── Data shown

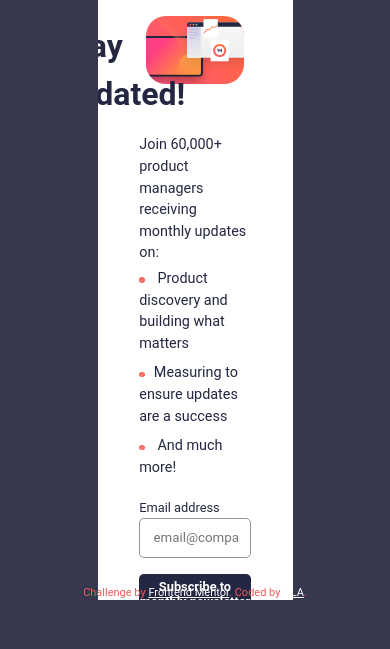
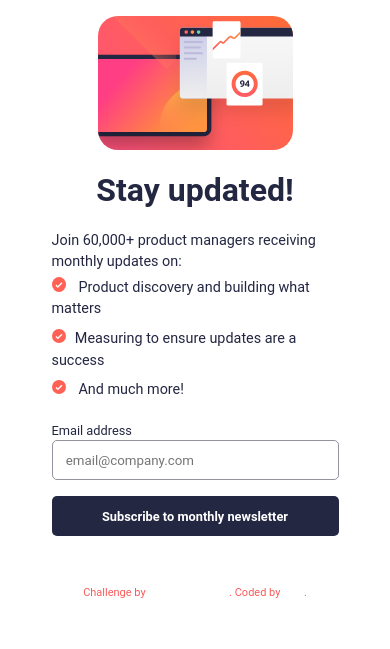
Before and after one commit to olaoluwajo/newsletter-main, a plain HTML site: page index.html in a window 390 px wide. Drawn offline with Linux system fonts and the light colour scheme.

Commit message:
done mobile

```diff
--- a/css/style.css
+++ b/css/style.css
@@ -162,14 +162,12 @@ body {
   height: 120%;
 }
 
-
-.signup__image img.mobile-image{
+.signup__image img.mobile-image {
   display: none;
 }
 
 /* <!-- Success message start --> */
 .success-message {
-
   width: 100%;
   height: 100vh;
   display: flex;
@@ -195,14 +193,12 @@ body {
   flex-direction: column;
   border-radius: 40px;
   overflow: hidden;
-
 }
 
 .success-message__title h1 {
   font-size: 2.7rem;
   line-height: 1;
   margin-top: 1rem;
-
 }
 
 .success-message__description p {
@@ -226,13 +222,11 @@ body {
   font-size: 0.8rem;
   font-weight: 700;
   cursor: pointer;
-
 }
 
 .success-message__container button:active {
   background-color: var(--tomato);
 }
-
 
 @media (max-width: 800px) {
   .signup__image img.desktop-image {
@@ -271,7 +265,7 @@ body {
 
   .signup__title h1 {
     font-size: 2rem;
-    margin-left: -80px;
+    margin-left: 0px;
   }
 
   .signup__description {
@@ -315,3 +309,15 @@ body {
     color: #000000;
   }
 }
+
+@media (max-width: 500px) {
+  body {
+    background-color: var(--white);
+  }
+  .signup-container {
+    width: 100%;
+  }
+  .success-message__container {
+    width: 70%;
+  }
+}
```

────

_What you are asked to do_
Each line above is to be copied verbatim. Drop any image from the copy.

_Task result_
Before and after one commit to olaoluwajo/newsletter-main, a plain HTML site: page index.html in a window 390 px wide. Drawn offline with Linux system fonts and the light colour scheme.

Commit message:
done mobile

```diff
--- a/css/style.css
+++ b/css/style.css
@@ -162,14 +162,12 @@ body {
   height: 120%;
 }
 
-
-.signup__image img.mobile-image{
+.signup__image img.mobile-image {
   display: none;
 }
 
 /* <!-- Success message start --> */
 .success-message {
-
   width: 100%;
   height: 100vh;
   display: flex;
@@ -195,14 +193,12 @@ body {
   flex-direction: column;
   border-radius: 40px;
   overflow: hidden;
-
 }
 
 .success-message__title h1 {
   font-size: 2.7rem;
   line-height: 1;
   margin-top: 1rem;
-
 }
 
 .success-message__description p {
@@ -226,13 +222,11 @@ body {
   font-size: 0.8rem;
   font-weight: 700;
   cursor: pointer;
-
 }
 
 .success-message__container button:active {
   background-color: var(--tomato);
 }
-
 
 @media (max-width: 800px) {
   .signup__image img.desktop-image {
@@ -271,7 +265,7 @@ body {
 
   .signup__title h1 {
     font-size: 2rem;
-    margin-left: -80px;
+    margin-left: 0px;
   }
 
   .signup__description {
@@ -315,3 +309,15 @@ body {
     color: #000000;
   }
 }
+
+@media (max-width: 500px) {
+  body {
+    background-color: var(--white);
+  }
+  .signup-container {
+    width: 100%;
+  }
+  .success-message__container {
+    width: 70%;
+  }
+}
```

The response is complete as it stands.